For x86-based systems, the way the BIOS interacts with PnP devices can vary, depending on whether the BIOS or the OS is responsible for configuring the hardware.
- For a fully compliant Advanced Configuration and Power Interface (ACPI) OS, such as Windows XP, the OS assigns device resources and ignores BIOS settings. This includes reassigning IRQ, DMA, and IO resources as well as arbitrating conflicts for all PCI devices. Because the PnP BIOS setting is ignored and ACPI is used instead, the BIOS setting can be left at either Yes/Enabled or No/Disabled, although Microsoft recommends that you set the option to No/Disabled.
- For a non-compliant ACPI OS, the BIOS assigns device resources prior to the loading of the operating systems, and the PnP BIOS setting must be No/Disabled.

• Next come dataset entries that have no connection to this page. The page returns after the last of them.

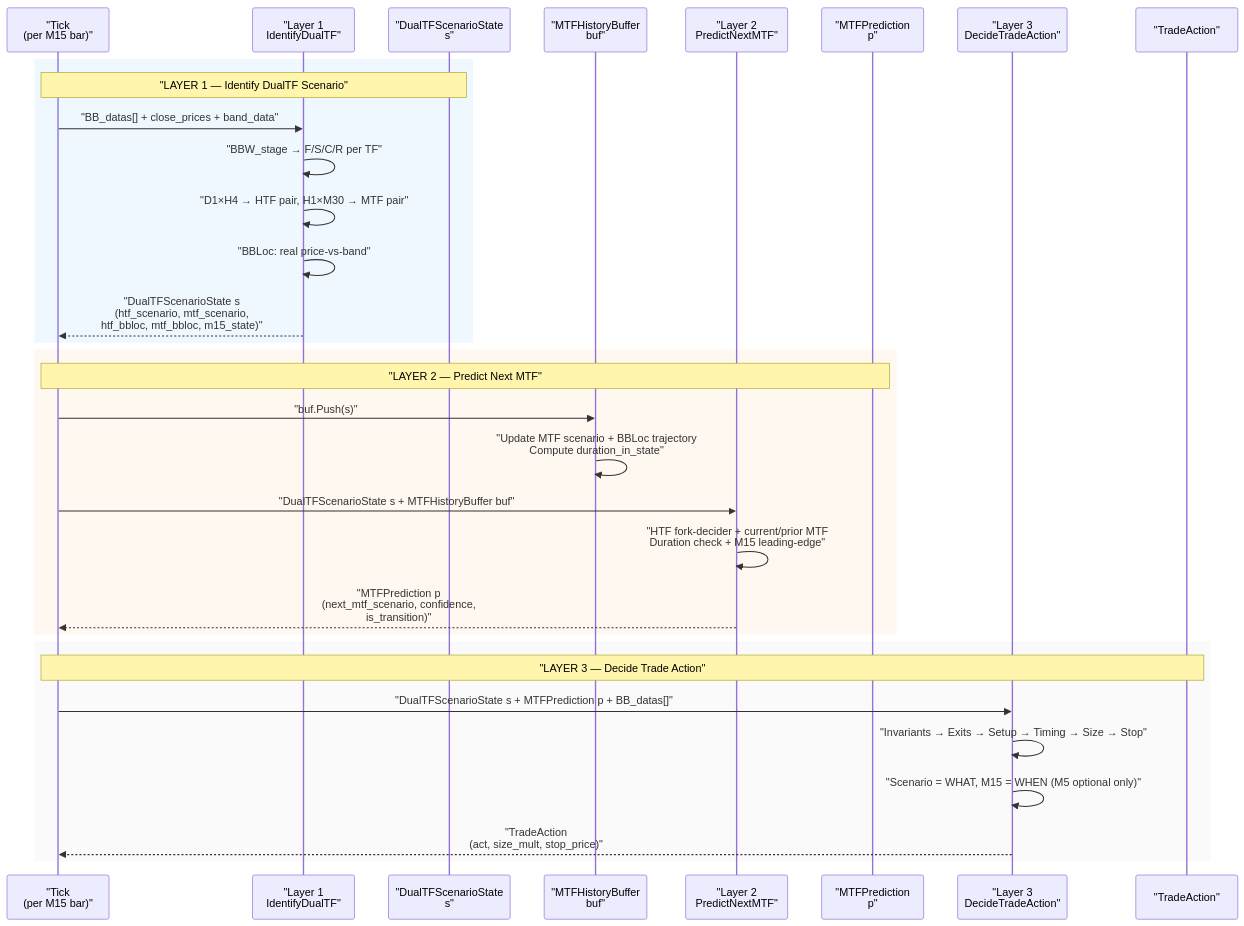
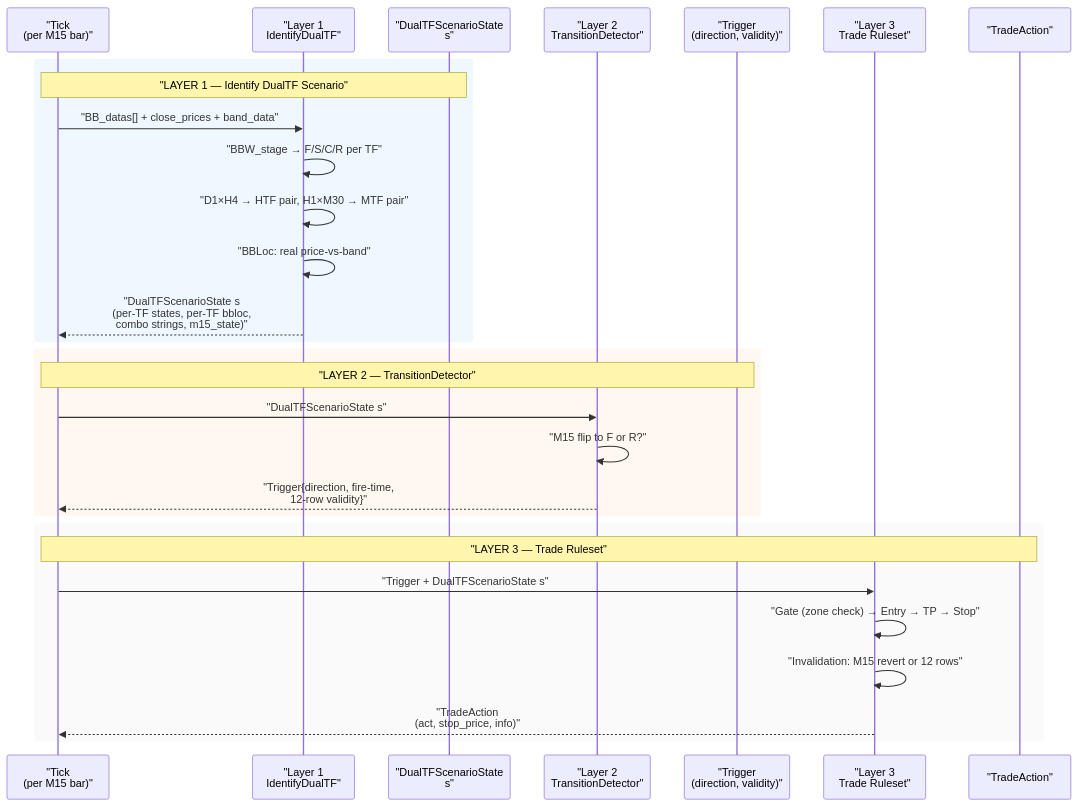
The ninth of 10 diagrams in references/DUALTF_ARCHITECTURE.md (Terrypang89/BB_MTF_M15_STRATEGY), drawn with Mermaid before and after one commit. The commit also changed other lines of this file and 1 other file, not shown here.

First line of the commit message:
Update DUALTF_ARCHITECTURE to match measured reality

````diff
--- a/references/DUALTF_ARCHITECTURE.md
+++ b/references/DUALTF_ARCHITECTURE.md
@@ -837,37 +489,34 @@
 ```mermaid
 sequenceDiagram
     participant Tick as "Tick<br/>(per M15 bar)"
     participant L1 as "Layer 1<br/>IdentifyDualTF"
     participant L1Out as "DualTFScenarioState<br/>s"
-    participant Buf as "MTFHistoryBuffer<br/>buf"
-    participant L2 as "Layer 2<br/>PredictNextMTF"
-    participant L2Out as "MTFPrediction<br/>p"
-    participant L3 as "Layer 3<br/>DecideTradeAction"
+    participant L2 as "Layer 2<br/>TransitionDetector"
+    participant L2Out as "Trigger<br/>(direction, validity)"
+    participant L3 as "Layer 3<br/>Trade Ruleset"
     participant L3Out as "TradeAction"
 
     rect rgb(240, 248, 255)
     Note over Tick,L1Out: "LAYER 1 — Identify DualTF Scenario"
     Tick->>L1: "BB_datas[] + close_prices + band_data"
     L1->>L1: "BBW_stage → F/S/C/R per TF"
     L1->>L1: "D1×H4 → HTF pair, H1×M30 → MTF pair"
     L1->>L1: "BBLoc: real price-vs-band"
-    L1-->>Tick: "DualTFScenarioState s<br/>(htf_scenario, mtf_scenario,<br/>htf_bbloc, mtf_bbloc, m15_state)"
+    L1-->>Tick: "DualTFScenarioState s<br/>(per-TF states, per-TF bbloc,<br/>combo strings, m15_state)"
     end
 
     rect rgb(255, 248, 240)
-    Note over Tick,L2Out: "LAYER 2 — Predict Next MTF"
-    Tick->>Buf: "buf.Push(s)"
-    Buf->>Buf: "Update MTF scenario + BBLoc trajectory<br/>Compute duration_in_state"
-    Tick->>L2: "DualTFScenarioState s + MTFHistoryBuffer buf"
-    L2->>L2: "HTF fork-decider + current/prior MTF<br/>Duration check + M15 leading-edge"
-    L2-->>Tick: "MTFPrediction p<br/>(next_mtf_scenario, confidence,<br/>is_transition)"
+    Note over Tick,L2Out: "LAYER 2 — TransitionDetector"
+    Tick->>L2: "DualTFScenarioState s"
+    L2->>L2: "M15 flip to F or R?"
+    L2-->>Tick: "Trigger{direction, fire-time,<br/>12-row validity}"
     end
 
     rect rgb(250, 250, 250)
-    Note over Tick,L3Out: "LAYER 3 — Decide Trade Action"
-    Tick->>L3: "DualTFScenarioState s + MTFPrediction p + BB_datas[]"
-    L3->>L3: "Invariants → Exits → Setup → Timing → Size → Stop"
-    L3->>L3: "Scenario = WHAT, M15 = WHEN (M5 optional only)"
-    L3-->>Tick: "TradeAction<br/>(act, size_mult, stop_price)"
+    Note over Tick,L3Out: "LAYER 3 — Trade Ruleset"
+    Tick->>L3: "Trigger + DualTFScenarioState s"
+    L3->>L3: "Gate (zone check) → Entry → TP → Stop"
+    L3->>L3: "Invalidation: M15 revert or 12 rows"
+    L3-->>Tick: "TradeAction<br/>(act, stop_price, info)"
     end
 ```
````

- For a non-ACPI OS, the BIOS assigns device resources prior to the loading of the operating system, and the PnP BIOS setting must be No/Disabled.
- For a multi-boot system, this is especially important. In this case, the PnP BIOS settings must be No/Disabled. Otherwise, the system check for PnP may pass on one OS but fail on another OS.

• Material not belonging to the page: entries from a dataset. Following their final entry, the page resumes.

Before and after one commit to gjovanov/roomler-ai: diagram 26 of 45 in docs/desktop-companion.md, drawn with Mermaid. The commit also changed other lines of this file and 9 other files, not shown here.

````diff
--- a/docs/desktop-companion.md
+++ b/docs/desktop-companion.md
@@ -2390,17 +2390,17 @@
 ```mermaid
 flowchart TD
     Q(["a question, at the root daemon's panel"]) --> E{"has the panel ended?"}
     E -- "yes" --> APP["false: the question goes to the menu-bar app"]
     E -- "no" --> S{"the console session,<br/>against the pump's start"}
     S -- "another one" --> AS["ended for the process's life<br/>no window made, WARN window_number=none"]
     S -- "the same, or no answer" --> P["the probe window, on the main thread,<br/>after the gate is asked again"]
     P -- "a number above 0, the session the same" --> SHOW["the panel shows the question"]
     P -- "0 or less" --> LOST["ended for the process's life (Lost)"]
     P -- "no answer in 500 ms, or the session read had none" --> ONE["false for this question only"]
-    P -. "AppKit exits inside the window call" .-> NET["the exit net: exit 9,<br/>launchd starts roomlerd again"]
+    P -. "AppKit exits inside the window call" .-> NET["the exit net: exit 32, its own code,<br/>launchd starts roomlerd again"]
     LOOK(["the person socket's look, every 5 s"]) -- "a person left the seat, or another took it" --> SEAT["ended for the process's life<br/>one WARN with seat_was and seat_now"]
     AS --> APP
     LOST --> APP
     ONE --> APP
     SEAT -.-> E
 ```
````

In summary, the PnP BIOS setting should be set to No/Disabled. Because this setting only controls what system component is responsible for resource allocation, it will have little impact on the system's behavior and performance.